### Task item
Among the entries that follow, find every line with the word "architecture" and list it.

### Source material

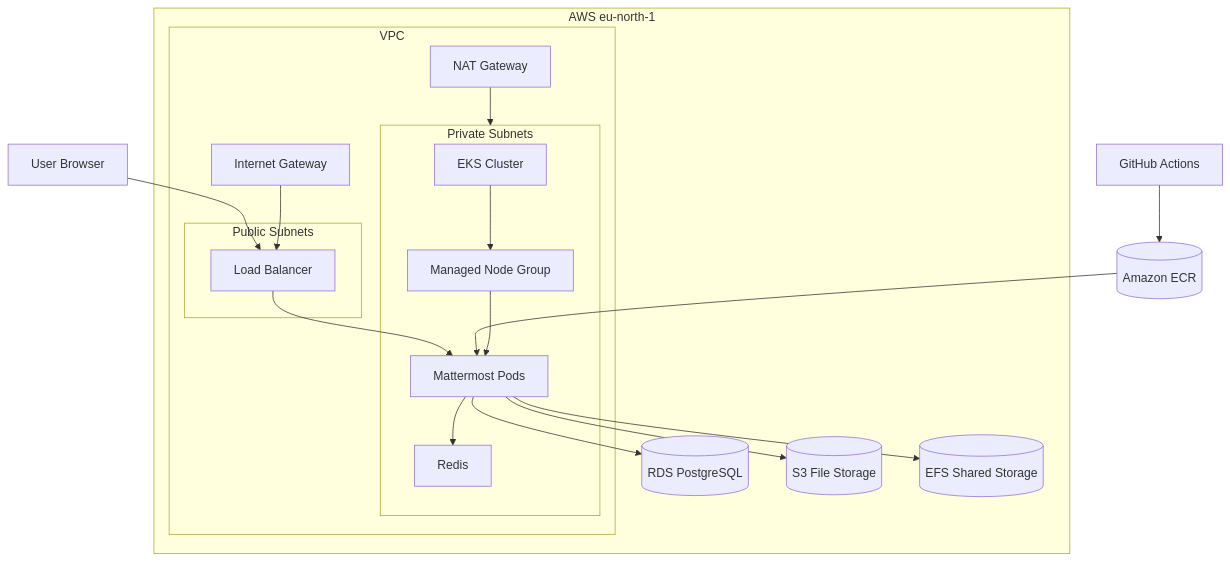
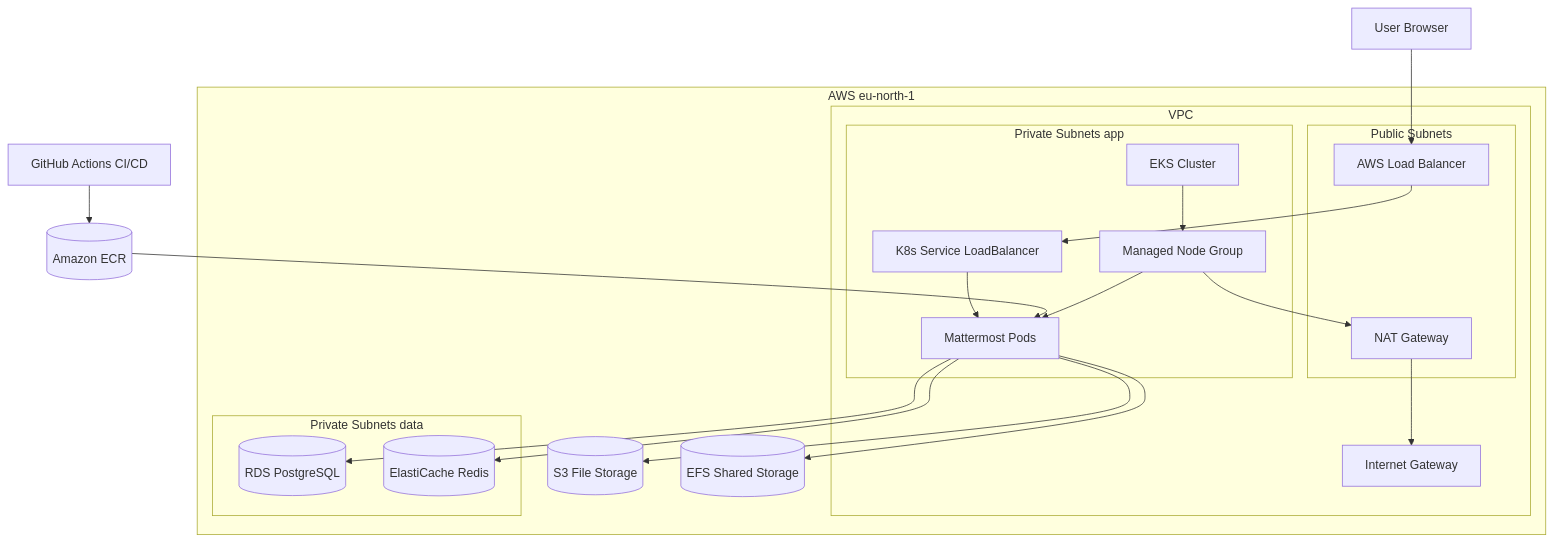
One commit to saeed0000000/project-mattermost changed the diagram in docs/architecture-diagram.md. Above: the diagram before and after it, drawn with Mermaid. The commit also changed other lines of this file and 5 other files, not shown here.

Commit message:
feat: add ingress support and aws load balancer controller addon

````diff
--- a/docs/architecture-diagram.md
+++ b/docs/architecture-diagram.md
@@ -3,37 +3,38 @@
 ```mermaid
 flowchart TB
   user[User Browser]
-  gha[GitHub Actions]
+  gha[GitHub Actions CI/CD]
   ecr[(Amazon ECR)]
 
   subgraph aws[AWS eu-north-1]
     subgraph vpc[VPC]
       igw[Internet Gateway]
-      nat[NAT Gateway]
       subgraph pub[Public Subnets]
-        alb[Load Balancer]
+        lb[AWS Load Balancer]
+        nat[NAT Gateway]
       end
-      subgraph priv[Private Subnets]
+      subgraph privApp[Private Subnets app]
         eks[EKS Cluster]
         ng[Managed Node Group]
+        svc[K8s Service LoadBalancer]
         mm[Mattermost Pods]
-        redis[Redis]
       end
     end
-    rds[(RDS PostgreSQL)]
+    subgraph privData[Private Subnets data]
+      rds[(RDS PostgreSQL)]
+      cache[(ElastiCache Redis)]
+    end
     s3[(S3 File Storage)]
     efs[(EFS Shared Storage)]
   end
 
-  user --> alb --> mm
-  mm --> rds
-  mm --> redis
+  user --> lb --> svc --> mm
   mm --> s3
   mm --> efs
+  mm --> rds
+  mm --> cache
 
-  gha --> ecr
-  ecr --> mm
-  igw --> alb
-  nat --> priv
+  gha --> ecr --> mm
   eks --> ng --> mm
+  ng --> nat --> igw
 ```
````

### Response to this exercise
One commit to saeed0000000/project-mattermost changed the diagram in docs/architecture-diagram.md. Above: the diagram before and after it, drawn with Mermaid. The commit also changed other lines of this file and 5 other files, not shown here.
--- a/docs/architecture-diagram.md
+++ b/docs/architecture-diagram.md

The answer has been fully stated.